Stars and Stripes
CAMP FOSTER, Okinawa — A plaque looted from a World War II destroyer sunk off Okinawa has been returned, but the mystery surrounding its disappearance remains.
The builder’s plaque on the USS Emmons was pried from inside the shipwreck sometime last year by scuba-diving thieves, triggering a Naval Criminal Investigative Service investigation in September and an appeal by Okinawa divers that the historic plaque be returned.
The trail went cold for months, and many believed the artifact would never be recovered.
Then on April 7 — one day after the anniversary of the ship’s sinking in 1945 — a package arrived in the mail for Yukio Murata, chairman of the Okinawa Diving Safety Council.

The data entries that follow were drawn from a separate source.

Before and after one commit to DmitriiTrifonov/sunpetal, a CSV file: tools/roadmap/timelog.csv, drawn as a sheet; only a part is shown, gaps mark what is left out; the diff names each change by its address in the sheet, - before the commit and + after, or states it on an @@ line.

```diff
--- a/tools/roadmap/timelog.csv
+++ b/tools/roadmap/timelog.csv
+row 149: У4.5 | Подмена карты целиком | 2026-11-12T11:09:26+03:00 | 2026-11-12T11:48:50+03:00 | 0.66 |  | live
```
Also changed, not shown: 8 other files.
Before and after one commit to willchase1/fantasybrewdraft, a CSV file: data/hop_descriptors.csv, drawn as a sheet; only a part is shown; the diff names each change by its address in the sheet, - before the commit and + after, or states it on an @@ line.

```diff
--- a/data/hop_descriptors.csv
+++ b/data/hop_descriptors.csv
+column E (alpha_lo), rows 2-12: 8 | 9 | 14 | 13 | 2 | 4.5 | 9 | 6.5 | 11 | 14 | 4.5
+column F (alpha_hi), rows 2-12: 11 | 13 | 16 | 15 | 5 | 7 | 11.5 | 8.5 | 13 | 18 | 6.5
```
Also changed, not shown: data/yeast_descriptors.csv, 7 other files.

It had been sent from a Naha post office and the only evidence of the sender was the name “Jason” written in Japanese characters, Murata told Stars and Stripes on Friday.
The missing Emmons plaque, a record of the laying of the destroyer’s keel by the Bath Iron Works in 1940 that had rested in the darkness of 135 feet of ocean for over six decades, was inside the package.
Murata, whose efforts were key in recovering the stolen plaque, immediately turned the plaque over to NCIS.
Murata said when he learned of the theft, he offered his help to NCIS, American dive groups and a USS Emmons veteran group in the United States. He also contacted about 300 dive shops on the island to ask that the thief return the artifact.
“I felt there were spirits who are still in that ship and it was important to return the plaque to them,” said Murata, who was presented Friday with a $1,500 reward by the Okinawa Underwater Explorers dive group for his help finding the ship plaque.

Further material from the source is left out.